* _Task goal_: Across the whole listing, filter for the string "html" and copy every line that has it.

* _Data for processing_:
--- --- ---
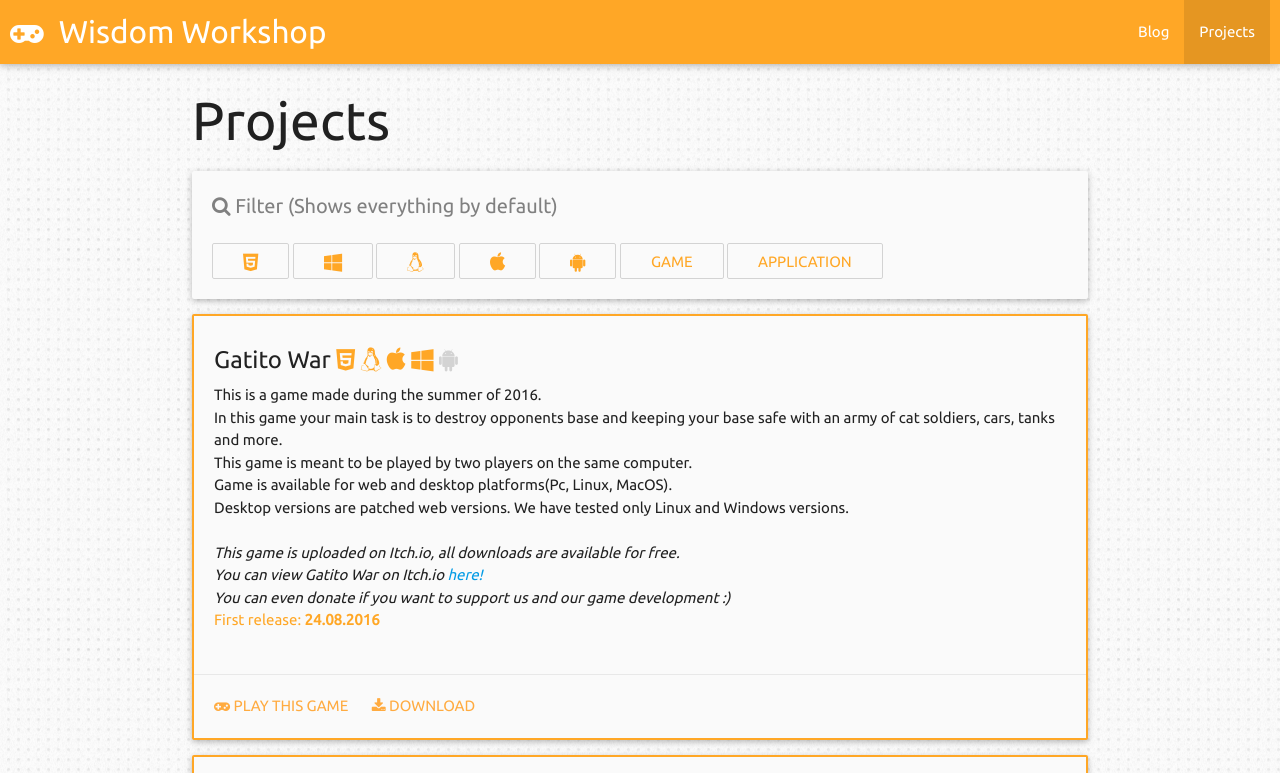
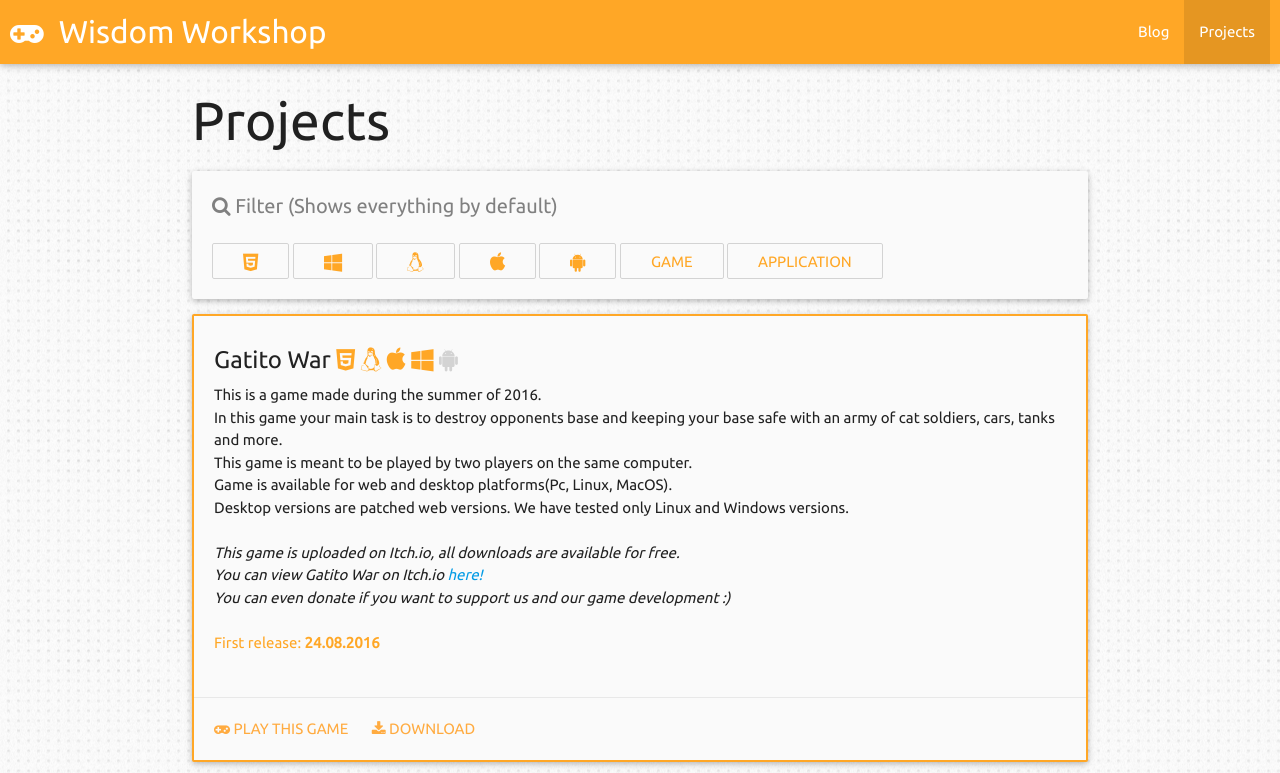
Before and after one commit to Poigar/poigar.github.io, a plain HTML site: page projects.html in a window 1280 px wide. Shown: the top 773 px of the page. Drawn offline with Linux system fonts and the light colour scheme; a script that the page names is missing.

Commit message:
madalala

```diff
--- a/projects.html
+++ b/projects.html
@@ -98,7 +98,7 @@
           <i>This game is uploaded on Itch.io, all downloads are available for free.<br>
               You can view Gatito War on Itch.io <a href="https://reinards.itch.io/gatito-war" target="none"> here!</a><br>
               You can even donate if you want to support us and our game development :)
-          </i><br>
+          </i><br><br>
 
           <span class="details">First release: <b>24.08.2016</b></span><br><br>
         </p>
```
--- --- ---
* _Completed exercise_:
Before and after one commit to Poigar/poigar.github.io, a plain HTML site: page projects.html in a window 1280 px wide. Shown: the top 773 px of the page. Drawn offline with Linux system fonts and the light colour scheme; a script that the page names is missing.
--- a/projects.html
+++ b/projects.html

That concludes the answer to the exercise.